Aspen's Little Red Ski Haus Is Up for $11.8 Million After a Quick Flip
In its 128-year history, the Little Red Ski Haus in downtown Aspen, Colo., has been many things to many people: (allegedly) a brothel during Aspen’s days as mining town, a boarding house, a dormitory-style inn for budget ski travelers, and more recently, the site of a protracted legal dispute among Chicago developers who wanted to turn it into a fractional-ownership scheme. That plan fizzled, the bank repossessed, and then in 2014 it was purchased for $5.1 million by one Jaime Rubinson, a self described “jack of all trades.” (The trades, in this instance, include attorney, real estate broker, real estate investor, and Miami nightclub developer.)
Two years later, Rubinson has returned the house to the market, this time listing it for for $11.8 million.
Rubinson said she’s completely revamped the house. “We went through it top to bottom,” she said. “It looked like a Hampton Inn-level accommodation with some antiques sprinkled in, and what we did was transform it into a chic mixture of colored glass, chandeliers, and chrome.”

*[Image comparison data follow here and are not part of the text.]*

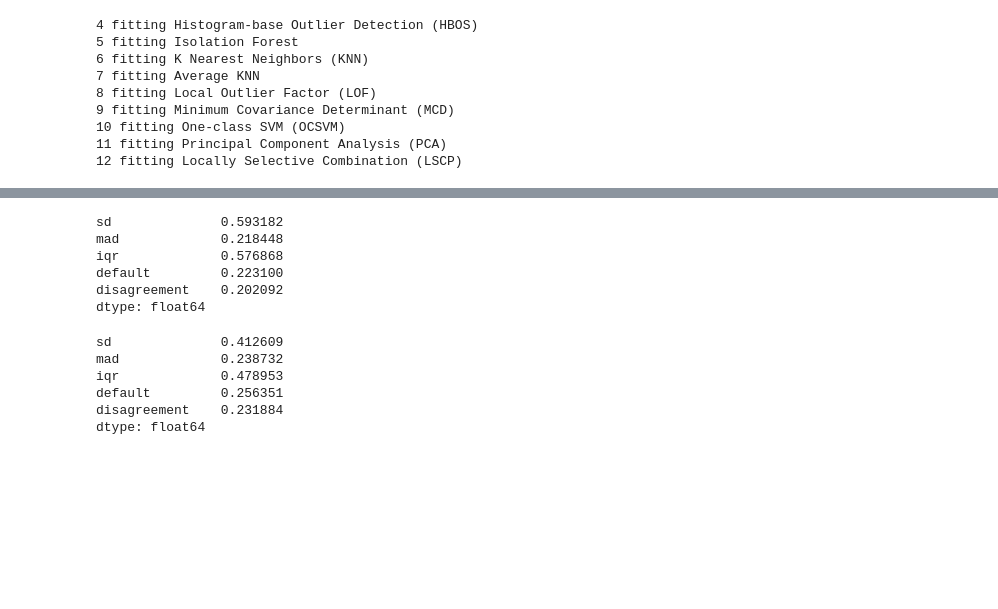
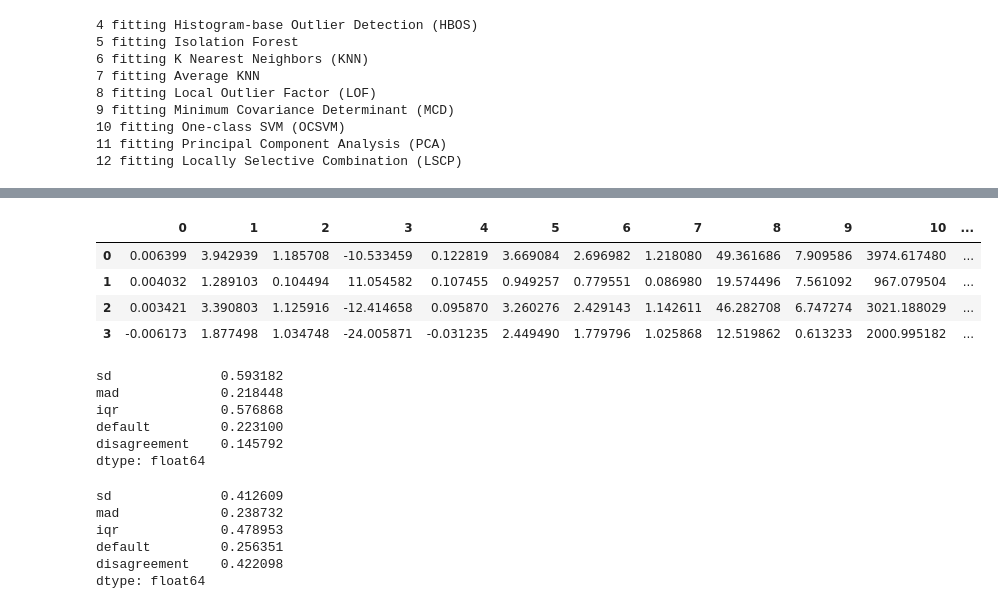
Before and after one commit to Nutingnon/anomaly-detection-innovation, a Jupyter notebook: compare_all_models.ipynb, the cells around one changed output, grey strips where cells are left out. Drawn from its saved outputs; the diff is of its cells as text; code cells hidden in the pictures; blank space fills up the shorter version.

```diff
--- a/compare_all_models.ipynb
+++ b/compare_all_models.ipynb
@@ -281,18 +297,26 @@ result_dict['lympho.mat']
+# %%
+pd.DataFrame(result_dict['lympho.mat'][1])
+# %% [output]
+|  | 0 | 1 | 2 | 3 | 4 | 5 | 6 | 7 | 8 | 9 | 10 | ... |
+| 0 | 0.006399 | 3.942939 | 1.185708 | -10.533459 | 0.122819 | 3.669084 | 2.696982 | 1.218080 | 49.361686 | 7.909586 | 3974.617480 | ... |
+| 1 | 0.004032 | 1.289103 | 0.104494 | 11.054582 | 0.107455 | 0.949257 | 0.779551 | 0.086980 | 19.574496 | 7.561092 | 967.079504 | ... |
+| 2 | 0.003421 | 3.390803 | 1.125916 | -12.414658 | 0.095870 | 3.260276 | 2.429143 | 1.142611 | 46.282708 | 6.747274 | 3021.188029 | ... |
+| 3 | -0.006173 | 1.877498 | 1.034748 | -24.005871 | -0.031235 | 2.449490 | 1.779796 | 1.025868 | 12.519862 | 0.613233 | 2000.995182 | ... |
 # %%
-result_dict['lympho.mat'].apply(lambda x: np.mean(x), axis=1)
+result_dict['lympho.mat'][0].apply(lambda x: np.mean(x), axis=1)
 # %% [output]
 sd              0.593182
 mad             0.218448
 iqr             0.576868
 default         0.223100
-disagreement    0.202092
+disagreement    0.145792
 dtype: float64
 # %%
-result_dict['wbc.mat'].apply(lambda x: np.mean(x), axis=1)
+result_dict['wbc.mat'][0].apply(lambda x: np.mean(x), axis=1)
 # %% [output]
 sd              0.412609
 mad             0.238732
 iqr             0.478953
 default         0.256351
-disagreement    0.231884
+disagreement    0.422098
 dtype: float64
```
Also changed, not shown: parts of 8 cells of this notebook.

Rubinson configured it so that the house, which measures a hefty 6,677 square feet, can double as a bed and breakfast or as a private home for friends and family. It has 14 bedrooms, 10 of which have en suite bathrooms, (there are 13-and-a-half baths in the house in total), a dining room with a table that seats 24, and a 25-foot-long bar. The house comes with a full gym, hot tub, three areas for entertaining, and a mudroom with what Rubinson said is enough space for 24 people to store skis and boots.
The house is located in the center of town. “You walk a block and you have your favorite kale salad, you walk another block and you’re at the mountain,” Rubinson said. “It’s one of those places that you can leave your door unlocked, not that we actually do.” From the front porch, Aspen, Smuggler, and Red Mountain ski resorts are all visible.
Rubinson is selling the property because “I’ve achieved what I intended to do,” she said. “I wanted to renovate it and make someone appreciate it the way I thought it should be appreciated, and I did.”
The house is listed by Melanie Muss of Douglas Elliman Real Estate.